- **PROBLEM DETAILS**:
In the data, find each line where the word "Node" appears and list that line.

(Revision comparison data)

##############################

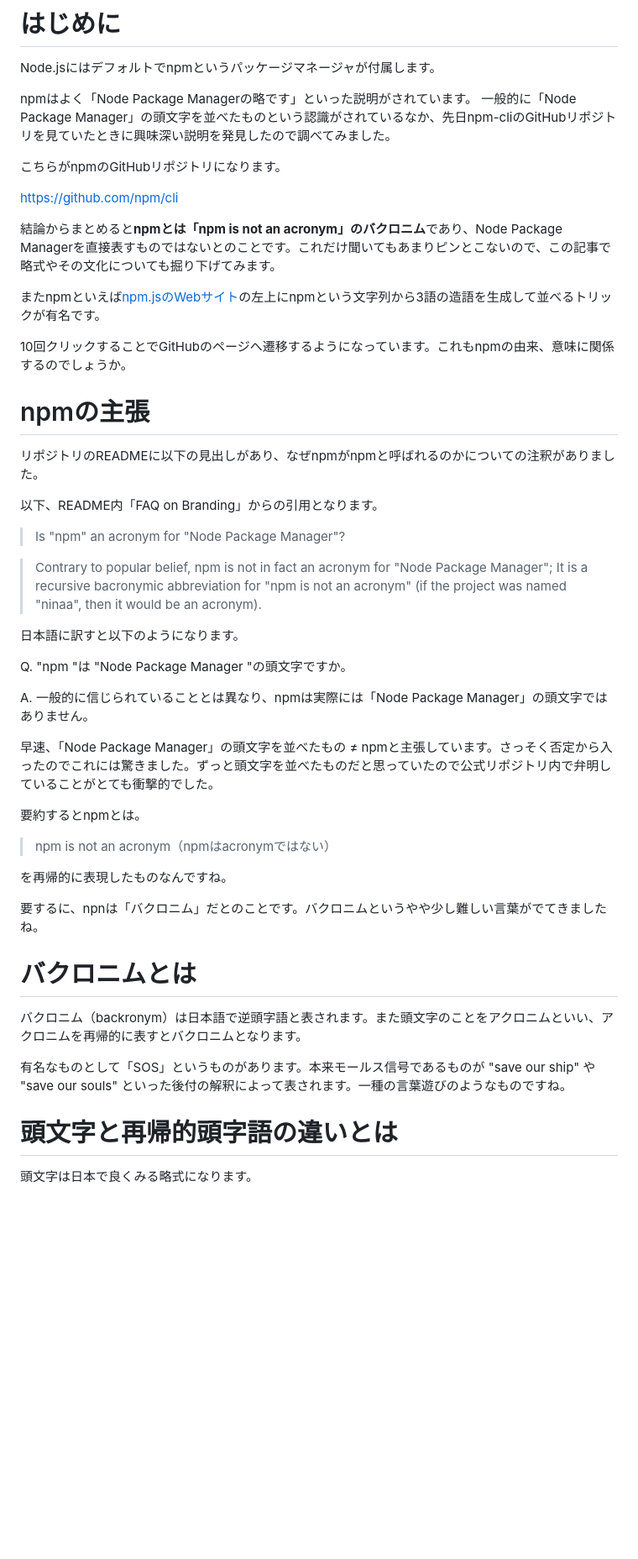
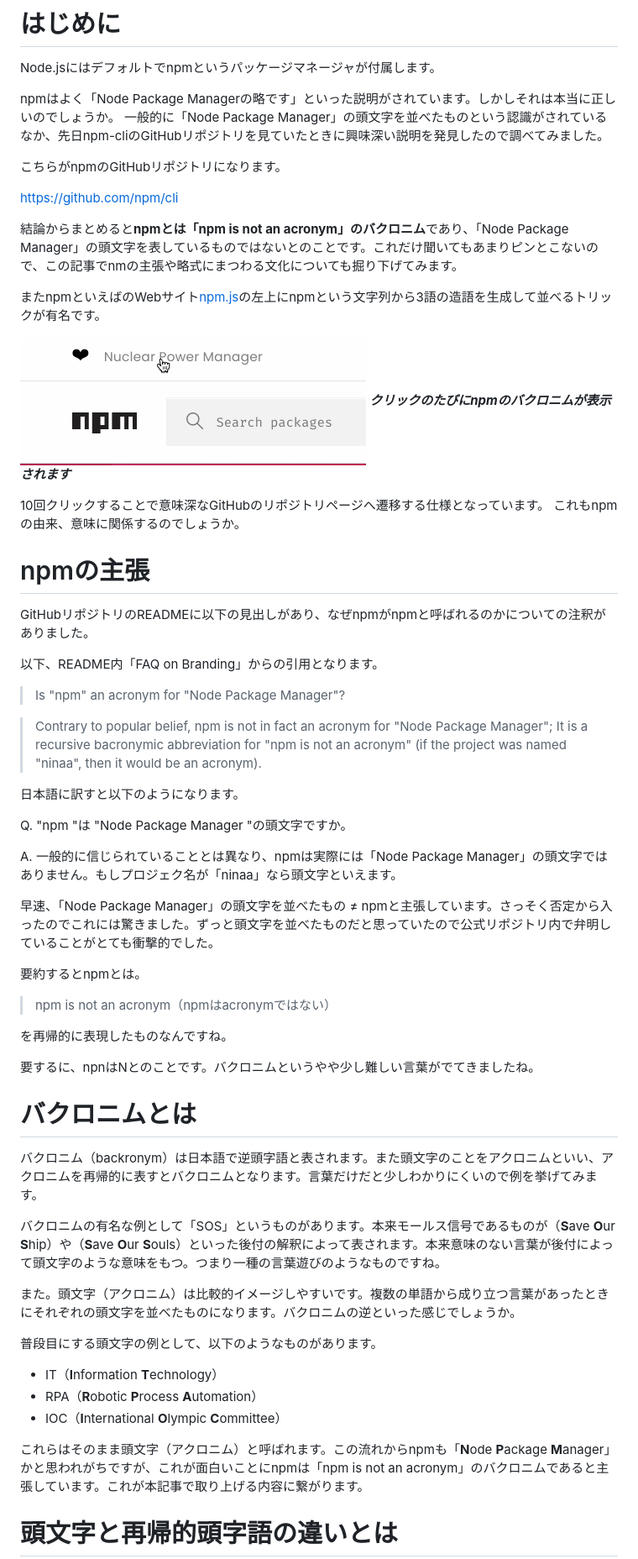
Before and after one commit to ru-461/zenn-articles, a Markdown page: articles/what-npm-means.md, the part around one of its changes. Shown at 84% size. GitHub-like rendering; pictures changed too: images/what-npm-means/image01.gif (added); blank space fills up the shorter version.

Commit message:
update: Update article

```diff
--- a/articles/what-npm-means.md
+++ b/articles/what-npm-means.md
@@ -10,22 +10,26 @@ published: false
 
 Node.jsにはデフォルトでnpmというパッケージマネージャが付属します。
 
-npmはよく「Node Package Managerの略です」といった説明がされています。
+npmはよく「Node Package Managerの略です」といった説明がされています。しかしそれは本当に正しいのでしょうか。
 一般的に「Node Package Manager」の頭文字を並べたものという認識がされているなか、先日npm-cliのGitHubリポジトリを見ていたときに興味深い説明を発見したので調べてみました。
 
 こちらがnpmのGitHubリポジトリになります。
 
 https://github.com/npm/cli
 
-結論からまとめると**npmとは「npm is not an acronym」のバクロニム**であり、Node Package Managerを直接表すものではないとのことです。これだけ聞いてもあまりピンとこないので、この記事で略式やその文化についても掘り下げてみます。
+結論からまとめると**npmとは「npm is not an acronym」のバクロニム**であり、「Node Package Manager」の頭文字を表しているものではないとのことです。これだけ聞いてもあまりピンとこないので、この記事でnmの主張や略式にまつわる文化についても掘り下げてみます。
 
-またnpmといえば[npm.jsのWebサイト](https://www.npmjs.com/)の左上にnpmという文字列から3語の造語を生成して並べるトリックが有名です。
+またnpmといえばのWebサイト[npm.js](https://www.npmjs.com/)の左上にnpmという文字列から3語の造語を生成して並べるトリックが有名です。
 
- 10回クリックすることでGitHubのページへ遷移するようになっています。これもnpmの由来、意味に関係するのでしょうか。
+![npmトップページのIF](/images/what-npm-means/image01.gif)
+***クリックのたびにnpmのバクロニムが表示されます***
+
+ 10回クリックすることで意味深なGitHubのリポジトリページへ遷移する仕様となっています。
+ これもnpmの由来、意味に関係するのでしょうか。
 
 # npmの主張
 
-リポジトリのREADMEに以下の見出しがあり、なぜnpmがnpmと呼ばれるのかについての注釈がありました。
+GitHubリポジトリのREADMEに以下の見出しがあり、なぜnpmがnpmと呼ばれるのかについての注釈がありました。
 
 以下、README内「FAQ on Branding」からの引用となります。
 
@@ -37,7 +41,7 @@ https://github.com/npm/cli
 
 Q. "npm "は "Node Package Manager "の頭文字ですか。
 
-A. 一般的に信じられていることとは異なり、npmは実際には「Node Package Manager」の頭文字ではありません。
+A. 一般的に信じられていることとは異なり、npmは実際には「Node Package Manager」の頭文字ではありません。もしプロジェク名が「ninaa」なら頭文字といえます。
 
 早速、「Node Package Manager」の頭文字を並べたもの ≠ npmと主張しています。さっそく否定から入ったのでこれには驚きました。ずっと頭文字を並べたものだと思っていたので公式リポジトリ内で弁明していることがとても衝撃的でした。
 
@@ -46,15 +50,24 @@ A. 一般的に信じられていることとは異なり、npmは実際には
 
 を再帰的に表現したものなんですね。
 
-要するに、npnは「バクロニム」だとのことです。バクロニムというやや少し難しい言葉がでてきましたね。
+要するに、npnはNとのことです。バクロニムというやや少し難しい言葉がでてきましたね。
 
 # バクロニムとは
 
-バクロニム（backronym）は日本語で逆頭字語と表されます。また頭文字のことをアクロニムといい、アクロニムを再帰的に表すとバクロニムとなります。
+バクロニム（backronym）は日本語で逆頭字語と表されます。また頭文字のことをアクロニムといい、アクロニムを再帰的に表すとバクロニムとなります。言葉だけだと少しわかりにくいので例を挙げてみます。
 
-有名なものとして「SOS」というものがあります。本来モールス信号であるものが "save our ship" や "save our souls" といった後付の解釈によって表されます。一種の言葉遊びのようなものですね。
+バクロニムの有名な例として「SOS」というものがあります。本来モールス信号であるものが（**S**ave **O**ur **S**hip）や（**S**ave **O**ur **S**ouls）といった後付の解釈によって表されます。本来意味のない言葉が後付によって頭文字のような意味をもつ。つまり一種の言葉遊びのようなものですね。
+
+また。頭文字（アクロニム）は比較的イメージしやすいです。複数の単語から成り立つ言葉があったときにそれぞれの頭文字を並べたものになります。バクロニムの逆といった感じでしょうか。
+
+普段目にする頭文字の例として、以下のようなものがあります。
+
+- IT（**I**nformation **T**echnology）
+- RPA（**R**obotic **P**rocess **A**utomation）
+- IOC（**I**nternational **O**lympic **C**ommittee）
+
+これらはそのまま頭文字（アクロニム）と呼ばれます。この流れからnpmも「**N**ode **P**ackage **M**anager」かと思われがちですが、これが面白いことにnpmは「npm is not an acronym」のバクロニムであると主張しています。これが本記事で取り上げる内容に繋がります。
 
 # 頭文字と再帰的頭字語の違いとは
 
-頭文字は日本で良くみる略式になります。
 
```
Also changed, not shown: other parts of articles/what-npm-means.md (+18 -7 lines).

##############################

- **SOLUTION TO THE PROBLEM**:
 Node.jsにはデフォルトでnpmというパッケージマネージャが付属します。
-npmはよく「Node Package Managerの略です」といった説明がされています。
+npmはよく「Node Package Managerの略です」といった説明がされています。しかしそれは本当に正しいのでしょうか。
 一般的に「Node Package Manager」の頭文字を並べたものという認識がされているなか、先日npm-cliのGitHubリポジトリを見ていたときに興味深い説明を発見したので調べてみました。
-結論からまとめると**npmとは「npm is not an acronym」のバクロニム**であり、Node Package Managerを直接表すものではないとのことです。これだけ聞いてもあまりピンとこないので、この記事で略式やその文化についても掘り下げてみます。
+結論からまとめると**npmとは「npm is not an acronym」のバクロニム**であり、「Node Package Manager」の頭文字を表しているものではないとのことです。これだけ聞いてもあまりピンとこないので、この記事でnmの主張や略式にまつわる文化についても掘り下げてみます。
 Q. "npm "は "Node Package Manager "の頭文字ですか。
-A. 一般的に信じられていることとは異なり、npmは実際には「Node Package Manager」の頭文字ではありません。
+A. 一般的に信じられていることとは異なり、npmは実際には「Node Package Manager」の頭文字ではありません。もしプロジェク名が「ninaa」なら頭文字といえます。
 早速、「Node Package Manager」の頭文字を並べたもの ≠ npmと主張しています。さっそく否定から入ったのでこれには驚きました。ずっと頭文字を並べたものだと思っていたので公式リポジトリ内で弁明していることがとても衝撃的でした。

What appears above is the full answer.